What’s new for Scottish Residential Tenancies in 2019
What’s New for Scottish Residential Tenancies in 2019?
Despite a momentous couple of years for the Private Rented Sector (PRS) with an entirely new tenancy regime as well as a new judicial body to deal with disputes, the Scottish Government does not seem to have lost its appetite for legislating for the sector. Further changes are expected this year, some of which are detailed below.
Minimum Energy Efficiency
All private rented properties will need to achieve a minimum Energy Performance Certificate Rating of Band E at change of tenancy from 1 April 2020 and all properties from 31 March 2022. Beyond that, all private rented properties will need to achieve a minimum EPC rating of Band D at change of tenancy by 1 April 2022 with all properties having to comply by 31 March 2025. There will be exemptions and the Scottish Government has indicated that these exemptions and further details will be published early this year.
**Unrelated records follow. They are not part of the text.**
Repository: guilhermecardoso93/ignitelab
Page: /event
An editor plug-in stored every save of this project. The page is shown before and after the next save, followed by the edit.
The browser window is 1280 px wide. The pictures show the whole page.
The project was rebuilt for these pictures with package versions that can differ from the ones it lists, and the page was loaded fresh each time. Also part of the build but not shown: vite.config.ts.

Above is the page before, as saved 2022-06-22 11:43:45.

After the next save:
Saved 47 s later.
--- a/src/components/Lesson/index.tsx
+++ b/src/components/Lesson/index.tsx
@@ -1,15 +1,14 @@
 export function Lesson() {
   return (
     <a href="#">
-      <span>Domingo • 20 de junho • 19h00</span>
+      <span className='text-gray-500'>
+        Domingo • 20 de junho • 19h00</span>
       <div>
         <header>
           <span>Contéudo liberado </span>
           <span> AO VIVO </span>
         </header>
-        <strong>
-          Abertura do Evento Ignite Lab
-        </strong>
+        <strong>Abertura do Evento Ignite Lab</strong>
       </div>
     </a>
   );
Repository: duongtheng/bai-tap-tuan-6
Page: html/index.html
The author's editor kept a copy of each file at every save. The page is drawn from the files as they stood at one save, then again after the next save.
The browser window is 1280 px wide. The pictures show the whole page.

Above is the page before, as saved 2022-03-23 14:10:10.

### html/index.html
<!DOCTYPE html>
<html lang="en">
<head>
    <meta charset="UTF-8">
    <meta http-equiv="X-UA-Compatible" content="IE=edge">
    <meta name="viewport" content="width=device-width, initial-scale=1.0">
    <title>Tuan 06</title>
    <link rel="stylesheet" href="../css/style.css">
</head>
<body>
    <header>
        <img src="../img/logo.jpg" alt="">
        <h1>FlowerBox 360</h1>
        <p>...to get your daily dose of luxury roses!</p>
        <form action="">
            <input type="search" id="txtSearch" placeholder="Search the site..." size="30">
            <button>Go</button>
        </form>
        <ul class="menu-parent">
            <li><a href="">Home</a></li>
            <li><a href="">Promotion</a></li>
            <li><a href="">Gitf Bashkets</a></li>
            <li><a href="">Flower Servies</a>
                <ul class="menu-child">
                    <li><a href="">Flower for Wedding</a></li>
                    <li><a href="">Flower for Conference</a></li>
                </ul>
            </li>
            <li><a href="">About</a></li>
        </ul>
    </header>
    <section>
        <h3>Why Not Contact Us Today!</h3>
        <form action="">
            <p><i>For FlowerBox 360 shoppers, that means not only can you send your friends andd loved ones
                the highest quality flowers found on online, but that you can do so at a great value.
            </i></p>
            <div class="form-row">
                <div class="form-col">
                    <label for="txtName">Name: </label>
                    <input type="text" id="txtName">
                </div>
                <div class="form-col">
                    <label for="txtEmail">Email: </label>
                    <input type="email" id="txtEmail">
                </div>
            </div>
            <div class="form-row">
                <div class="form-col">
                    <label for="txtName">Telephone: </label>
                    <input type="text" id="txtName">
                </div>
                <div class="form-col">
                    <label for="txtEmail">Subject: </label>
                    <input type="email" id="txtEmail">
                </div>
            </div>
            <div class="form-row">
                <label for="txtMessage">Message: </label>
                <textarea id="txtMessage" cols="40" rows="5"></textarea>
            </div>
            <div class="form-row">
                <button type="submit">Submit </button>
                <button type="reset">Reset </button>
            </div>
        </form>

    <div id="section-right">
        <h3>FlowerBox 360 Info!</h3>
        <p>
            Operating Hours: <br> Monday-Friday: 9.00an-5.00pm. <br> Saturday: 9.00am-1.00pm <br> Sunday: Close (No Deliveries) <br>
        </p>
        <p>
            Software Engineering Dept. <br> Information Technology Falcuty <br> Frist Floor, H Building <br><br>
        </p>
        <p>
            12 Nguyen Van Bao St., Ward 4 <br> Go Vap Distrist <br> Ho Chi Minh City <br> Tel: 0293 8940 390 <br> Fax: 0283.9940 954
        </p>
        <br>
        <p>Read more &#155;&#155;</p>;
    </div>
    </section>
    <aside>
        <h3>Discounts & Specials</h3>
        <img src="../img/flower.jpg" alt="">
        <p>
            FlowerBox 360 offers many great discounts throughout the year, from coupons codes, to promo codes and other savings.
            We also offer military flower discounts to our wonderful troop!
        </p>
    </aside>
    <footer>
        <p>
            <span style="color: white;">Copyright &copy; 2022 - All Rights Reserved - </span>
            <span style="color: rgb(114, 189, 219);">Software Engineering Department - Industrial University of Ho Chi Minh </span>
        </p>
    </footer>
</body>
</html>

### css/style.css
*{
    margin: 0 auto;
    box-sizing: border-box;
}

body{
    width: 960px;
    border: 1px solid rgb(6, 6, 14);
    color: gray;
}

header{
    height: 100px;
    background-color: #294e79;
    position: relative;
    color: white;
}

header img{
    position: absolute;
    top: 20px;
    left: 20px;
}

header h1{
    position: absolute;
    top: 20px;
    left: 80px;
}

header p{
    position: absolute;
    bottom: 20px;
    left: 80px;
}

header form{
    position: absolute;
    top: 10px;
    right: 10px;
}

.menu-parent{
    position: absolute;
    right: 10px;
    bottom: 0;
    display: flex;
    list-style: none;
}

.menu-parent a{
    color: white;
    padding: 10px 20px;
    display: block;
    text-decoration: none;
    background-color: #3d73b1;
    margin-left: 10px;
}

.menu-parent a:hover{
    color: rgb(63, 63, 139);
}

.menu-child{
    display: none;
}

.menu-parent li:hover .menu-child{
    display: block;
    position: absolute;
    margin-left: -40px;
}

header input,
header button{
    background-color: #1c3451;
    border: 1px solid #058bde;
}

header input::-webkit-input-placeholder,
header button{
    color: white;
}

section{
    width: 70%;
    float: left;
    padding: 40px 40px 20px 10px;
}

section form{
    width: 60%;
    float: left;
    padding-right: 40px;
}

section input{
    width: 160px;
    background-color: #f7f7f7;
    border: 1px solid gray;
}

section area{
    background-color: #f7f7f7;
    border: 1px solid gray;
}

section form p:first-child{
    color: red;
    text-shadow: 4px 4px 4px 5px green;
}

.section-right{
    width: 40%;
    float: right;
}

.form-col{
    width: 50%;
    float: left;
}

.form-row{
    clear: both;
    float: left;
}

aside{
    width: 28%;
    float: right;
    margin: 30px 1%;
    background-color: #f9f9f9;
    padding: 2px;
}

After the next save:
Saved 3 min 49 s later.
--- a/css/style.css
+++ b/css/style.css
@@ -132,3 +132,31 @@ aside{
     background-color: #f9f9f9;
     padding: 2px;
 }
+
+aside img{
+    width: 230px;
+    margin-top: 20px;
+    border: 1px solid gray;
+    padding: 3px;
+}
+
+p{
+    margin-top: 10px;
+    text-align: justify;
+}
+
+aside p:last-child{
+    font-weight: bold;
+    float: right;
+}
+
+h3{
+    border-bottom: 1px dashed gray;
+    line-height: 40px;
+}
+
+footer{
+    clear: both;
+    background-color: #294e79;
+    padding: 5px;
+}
As the law currently stands, where a landlord is referred to the First-tier Tribunal for issues of disrepair to common property (for example common guttering and downpipes), it is no defence to say that the other common owners, who are jointly responsible for maintenance, had not consented to the repairs. From 1 March 2019, that will change. What it will mean is that, where a landlord is faced with such a situation, despite taking reasonable steps to get such consent, there will be no breach of the repairing standard in that the landlord will be treated as lacking the necessary rights to carry out the repairs.
In a further loosening of the repairing standard, from 1 March 2019, where the purpose of the let is for use for a holiday and the let does not exceed 31 days, the repairing standard will not apply.
From 1 February 2021, there is to be a more express incorporation of the “Tolerable Standard” into the repairing standard. The Tolerable Standard primarily applies to Social Housing and can be described as a ‘basic “condemnatory” standard’ or in other words, any house that fails to meet the Tolerable Standard is not fit for human habitation. The Tolerable Standard is relevant to the PRS in that, under the current legislation, where a property does not meet the Tolerable Standard, it will not meet the Repairing Standard. Whilst further guidance on this is expected, there already exists detailed guidance for local authorities on the application of the tolerable standard.
Indeed, from the same date, the requirements in relation to smoke detectors and carbon monoxide detectors will be removed from the Repairing Standard and incorporated directly into the Tolerable Standard, which will bring social housing in line with properties in the PRS.
Whilst there will be some initial loosening of the Repairing Standard, as mentioned above, from 1 March 2024, there will be further amendments to it to increase its scope and coverage. These are:
- A requirement for electrical installations to have a Residual Current Device to switch off electricity automatically where there is a fault.
- The duty to ensure the supply of fuels is extended beyond that of just electricity and gas.
- That there must be a fixed heating system in a property.
- That all the common parts of a property can be safely accessed and used.
- That there must be satisfactory provision for and safe access to food storage and a food preparation space.
- With tenement properties, there emergency exit doors will need to be fitted with locks that can be opened from the inside without a key.
Finally, from 28 March 2027, the repairing standard will apply to other types of tenancies including Crofts, Small Holdings and agricultural tenancies.
No doubt the above will not be the only changes this year and we still have the issue of “Right to Rent” under the Immigration Acts to be resolved.
If you require any further information or advice, please contact Rory Cowan (https://bkf.co.uk/people/rory-cowan/#more-272).